Continuing on....trying to write up a fair history of the high points of the religious abstinence-only movement. As seems to be typical (just a general observation, no stats to back this up) the Southern Baptists and Roman Catholics have been the big players in this movement.
Much of this is taken from the website of Lifeway, the Southern Baptist publishing company (http://www.lifeway.com/tlw/history.asp)
In 1987, the Christian sex education project began, led by Jimmy Hester. He and Richard Ross successfully pitched the True Love Waits project to the Southern Baptists in 1992. From a 1994 article in First Things it seems that the motivation behind True Love Waits was to increase teens' perceptions of peer support for abstinence. True Love Waits launched in 1993 in Nashville, TN. By 1993, 100,000 virginity pledge cards had been signed as part of True Love Waits. Personally, I tend to remember True Love Waits more for huge symbolic demonstrations ("Let's stack virginity pledge cards all the way across the Golden Gate Bridge!" "Let's pile pledge cards to the top of the Georgia Dome," etc.) than anything else. True Love Waits seems to have focused on providing churches and youth conferences with pledge cards and jewelry and left the actual teaching up to individual youth leaders and congregations, from my impressions at least. I haven't heard much from True Love Waits lately (though, no longer a teenager and no longer a Southern Baptist, I'd be out of the loop anyway.). I have heard "Silver Ring Thing" lately, so maybe it's the new Christian trend? Seems to be pretty similar.
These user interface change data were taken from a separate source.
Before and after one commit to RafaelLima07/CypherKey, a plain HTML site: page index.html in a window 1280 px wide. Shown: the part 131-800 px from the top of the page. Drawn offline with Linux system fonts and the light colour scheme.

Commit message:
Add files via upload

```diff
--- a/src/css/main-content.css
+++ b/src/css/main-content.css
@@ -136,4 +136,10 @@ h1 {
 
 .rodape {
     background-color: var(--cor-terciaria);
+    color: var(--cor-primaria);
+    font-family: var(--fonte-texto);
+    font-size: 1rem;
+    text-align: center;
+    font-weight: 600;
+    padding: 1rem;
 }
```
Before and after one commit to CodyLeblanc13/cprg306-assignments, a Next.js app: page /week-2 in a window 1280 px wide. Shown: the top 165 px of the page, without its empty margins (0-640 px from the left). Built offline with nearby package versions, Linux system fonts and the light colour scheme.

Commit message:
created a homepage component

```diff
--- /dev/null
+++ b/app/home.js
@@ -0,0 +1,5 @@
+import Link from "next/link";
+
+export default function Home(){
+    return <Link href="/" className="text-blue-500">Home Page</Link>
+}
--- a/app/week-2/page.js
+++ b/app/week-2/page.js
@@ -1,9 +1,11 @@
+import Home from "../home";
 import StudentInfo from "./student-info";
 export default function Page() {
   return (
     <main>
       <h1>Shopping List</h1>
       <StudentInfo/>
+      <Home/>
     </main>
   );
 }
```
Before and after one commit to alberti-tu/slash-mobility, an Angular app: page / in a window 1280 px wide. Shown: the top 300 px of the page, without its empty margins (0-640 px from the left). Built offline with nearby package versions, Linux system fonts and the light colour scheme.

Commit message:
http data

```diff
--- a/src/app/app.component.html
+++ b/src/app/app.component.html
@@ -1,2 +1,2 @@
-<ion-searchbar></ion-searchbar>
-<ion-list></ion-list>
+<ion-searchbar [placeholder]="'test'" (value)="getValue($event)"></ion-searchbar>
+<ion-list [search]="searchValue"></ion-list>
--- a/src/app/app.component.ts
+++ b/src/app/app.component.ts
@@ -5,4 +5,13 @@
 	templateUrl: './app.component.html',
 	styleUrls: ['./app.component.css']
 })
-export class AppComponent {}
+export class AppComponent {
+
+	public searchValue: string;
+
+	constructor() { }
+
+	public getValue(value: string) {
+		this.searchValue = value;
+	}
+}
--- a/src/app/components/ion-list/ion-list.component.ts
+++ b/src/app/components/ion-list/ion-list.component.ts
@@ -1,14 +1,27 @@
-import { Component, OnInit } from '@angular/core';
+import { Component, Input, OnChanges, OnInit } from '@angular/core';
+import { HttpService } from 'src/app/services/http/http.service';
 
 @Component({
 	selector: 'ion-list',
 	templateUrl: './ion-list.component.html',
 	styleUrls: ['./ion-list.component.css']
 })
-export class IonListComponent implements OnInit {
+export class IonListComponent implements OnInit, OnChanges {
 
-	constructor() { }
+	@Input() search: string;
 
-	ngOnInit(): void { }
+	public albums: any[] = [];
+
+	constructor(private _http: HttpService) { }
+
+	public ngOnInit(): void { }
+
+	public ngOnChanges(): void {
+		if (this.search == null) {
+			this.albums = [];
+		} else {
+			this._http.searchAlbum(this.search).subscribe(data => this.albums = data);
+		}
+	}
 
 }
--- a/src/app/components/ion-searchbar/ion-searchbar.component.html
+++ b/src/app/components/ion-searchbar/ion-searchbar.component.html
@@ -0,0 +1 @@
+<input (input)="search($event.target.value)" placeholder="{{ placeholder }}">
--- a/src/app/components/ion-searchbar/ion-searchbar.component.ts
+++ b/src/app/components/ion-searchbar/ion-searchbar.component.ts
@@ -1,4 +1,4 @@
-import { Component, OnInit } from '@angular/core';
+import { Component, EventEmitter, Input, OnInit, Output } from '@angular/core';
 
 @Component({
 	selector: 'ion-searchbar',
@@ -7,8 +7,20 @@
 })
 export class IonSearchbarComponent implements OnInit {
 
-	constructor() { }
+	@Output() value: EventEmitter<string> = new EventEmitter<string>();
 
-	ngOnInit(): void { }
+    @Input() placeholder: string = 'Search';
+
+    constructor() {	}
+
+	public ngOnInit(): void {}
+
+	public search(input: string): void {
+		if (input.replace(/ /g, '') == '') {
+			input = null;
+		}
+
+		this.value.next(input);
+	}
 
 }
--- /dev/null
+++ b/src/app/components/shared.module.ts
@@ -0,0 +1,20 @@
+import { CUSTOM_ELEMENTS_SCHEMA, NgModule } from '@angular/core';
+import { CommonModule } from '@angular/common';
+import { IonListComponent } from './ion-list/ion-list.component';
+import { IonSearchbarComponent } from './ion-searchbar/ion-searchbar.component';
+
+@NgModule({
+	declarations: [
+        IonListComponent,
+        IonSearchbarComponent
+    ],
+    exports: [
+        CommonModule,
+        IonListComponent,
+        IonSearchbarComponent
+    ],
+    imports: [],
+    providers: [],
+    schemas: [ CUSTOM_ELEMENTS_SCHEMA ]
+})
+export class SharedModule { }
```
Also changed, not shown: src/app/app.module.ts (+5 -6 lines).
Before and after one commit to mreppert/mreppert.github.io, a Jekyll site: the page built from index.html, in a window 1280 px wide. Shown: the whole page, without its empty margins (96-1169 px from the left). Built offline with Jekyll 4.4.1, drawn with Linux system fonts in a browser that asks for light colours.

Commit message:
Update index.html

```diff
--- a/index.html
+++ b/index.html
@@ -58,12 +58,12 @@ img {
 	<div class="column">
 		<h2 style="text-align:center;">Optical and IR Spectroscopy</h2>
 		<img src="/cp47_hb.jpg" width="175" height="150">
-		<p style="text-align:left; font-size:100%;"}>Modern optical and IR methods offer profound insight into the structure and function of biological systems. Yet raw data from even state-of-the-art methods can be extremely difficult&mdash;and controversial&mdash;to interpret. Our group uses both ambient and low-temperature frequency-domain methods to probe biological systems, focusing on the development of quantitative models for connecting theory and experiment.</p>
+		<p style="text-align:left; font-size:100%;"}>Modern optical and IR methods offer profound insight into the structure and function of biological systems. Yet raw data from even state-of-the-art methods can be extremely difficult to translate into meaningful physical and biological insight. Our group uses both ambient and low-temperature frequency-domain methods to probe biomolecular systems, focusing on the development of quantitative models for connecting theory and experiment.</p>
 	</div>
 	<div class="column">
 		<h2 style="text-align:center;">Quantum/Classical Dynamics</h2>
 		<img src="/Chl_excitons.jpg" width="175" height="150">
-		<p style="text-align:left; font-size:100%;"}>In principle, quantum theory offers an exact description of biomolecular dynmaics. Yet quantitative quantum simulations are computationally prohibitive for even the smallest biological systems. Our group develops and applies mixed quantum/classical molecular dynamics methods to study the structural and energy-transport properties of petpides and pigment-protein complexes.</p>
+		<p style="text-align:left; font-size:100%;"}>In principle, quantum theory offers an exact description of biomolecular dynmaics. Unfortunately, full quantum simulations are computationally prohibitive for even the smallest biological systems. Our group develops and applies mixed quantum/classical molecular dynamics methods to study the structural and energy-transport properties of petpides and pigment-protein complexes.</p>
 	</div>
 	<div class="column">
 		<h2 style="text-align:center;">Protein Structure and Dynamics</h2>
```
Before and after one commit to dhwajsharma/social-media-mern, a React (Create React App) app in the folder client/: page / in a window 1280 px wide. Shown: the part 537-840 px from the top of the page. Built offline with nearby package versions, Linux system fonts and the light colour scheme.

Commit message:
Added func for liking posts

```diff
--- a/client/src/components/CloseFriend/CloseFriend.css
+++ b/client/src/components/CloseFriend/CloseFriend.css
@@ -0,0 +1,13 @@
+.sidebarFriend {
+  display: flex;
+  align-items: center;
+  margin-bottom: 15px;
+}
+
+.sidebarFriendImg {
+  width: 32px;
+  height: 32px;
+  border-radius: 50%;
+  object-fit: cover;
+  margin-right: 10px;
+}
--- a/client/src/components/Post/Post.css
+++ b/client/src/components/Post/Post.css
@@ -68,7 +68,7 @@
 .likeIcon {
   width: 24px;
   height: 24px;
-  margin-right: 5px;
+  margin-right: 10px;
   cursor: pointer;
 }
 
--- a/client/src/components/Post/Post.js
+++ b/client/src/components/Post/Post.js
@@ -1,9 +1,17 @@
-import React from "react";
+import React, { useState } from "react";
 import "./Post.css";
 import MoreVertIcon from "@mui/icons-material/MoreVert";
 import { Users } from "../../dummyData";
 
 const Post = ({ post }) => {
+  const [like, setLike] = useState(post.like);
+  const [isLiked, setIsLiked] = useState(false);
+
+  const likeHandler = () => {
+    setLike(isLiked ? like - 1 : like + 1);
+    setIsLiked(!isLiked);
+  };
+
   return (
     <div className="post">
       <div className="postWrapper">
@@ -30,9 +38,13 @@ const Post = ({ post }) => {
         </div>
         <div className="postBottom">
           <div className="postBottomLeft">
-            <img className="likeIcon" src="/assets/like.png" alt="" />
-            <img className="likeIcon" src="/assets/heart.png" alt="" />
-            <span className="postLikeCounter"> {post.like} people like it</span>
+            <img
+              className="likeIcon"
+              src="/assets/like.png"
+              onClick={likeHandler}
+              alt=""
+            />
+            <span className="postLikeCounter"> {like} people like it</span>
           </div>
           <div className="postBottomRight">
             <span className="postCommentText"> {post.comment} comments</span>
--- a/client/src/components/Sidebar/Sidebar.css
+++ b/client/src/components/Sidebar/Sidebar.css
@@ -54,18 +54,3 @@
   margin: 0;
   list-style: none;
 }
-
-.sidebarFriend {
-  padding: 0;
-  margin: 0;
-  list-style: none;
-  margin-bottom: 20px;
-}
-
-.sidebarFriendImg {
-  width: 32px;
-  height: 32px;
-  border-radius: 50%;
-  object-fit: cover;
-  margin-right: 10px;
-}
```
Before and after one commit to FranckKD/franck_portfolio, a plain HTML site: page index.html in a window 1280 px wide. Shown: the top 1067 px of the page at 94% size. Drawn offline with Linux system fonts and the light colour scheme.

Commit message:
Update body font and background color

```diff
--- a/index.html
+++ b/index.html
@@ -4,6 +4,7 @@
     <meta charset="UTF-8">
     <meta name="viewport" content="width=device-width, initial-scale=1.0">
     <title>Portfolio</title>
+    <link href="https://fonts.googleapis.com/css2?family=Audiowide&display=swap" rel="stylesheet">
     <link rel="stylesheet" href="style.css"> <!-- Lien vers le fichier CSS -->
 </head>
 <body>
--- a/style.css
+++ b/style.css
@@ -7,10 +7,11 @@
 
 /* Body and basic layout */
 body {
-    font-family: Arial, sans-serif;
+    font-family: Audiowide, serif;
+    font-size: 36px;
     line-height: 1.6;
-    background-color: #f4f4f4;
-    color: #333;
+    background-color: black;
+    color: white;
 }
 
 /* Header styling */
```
I'm going to date the start of Roman Catholic sex education teaching and advocacy with 1968 and Pope Paul VI's encyclical Humanae Vitae . Not being Roman Catholic, this decision is a little arbitrary, and I haven't read the encyclical in its entirety. From my understanding, it affirms the goodness and holiness of sex within marriage and goes on to condemn all sorts of artificial birth control. (Brief aside here- Not really seeing any nuances in the Roman Church's position. Apparently, it's bad to use condoms if you're a married couple trying to prevent the transmission of herpes or HIV, or for a woman suffering from endometriosis or PCOS to take birth control pills. Someone correct me if I'm wrong here- really hope I am.)
Roman Catholic bishops approved Human Sexuality, A Catholic Perspective on Education and Lifelong Learning in 1990. This pastoral document provided guidelines for sex education in Catholic schools, however, there was a strong negative response from parents. The Roman church presently seems to emphasize the importance of "positive chastity education" by parents, and doesn't seem to have any sort of recommendations about health issues to be included. Interestingly, the Roman Catholic Church aligned itself with the Southern Baptist Convention's True Love Waits campaign.
Apologies for this segment being a bit rushed/incomplete, but I have a number of pressing tasks. Margaret Whitehead has dealt with the Roman Catholic side of things far more thoroughly than I could ever hope to.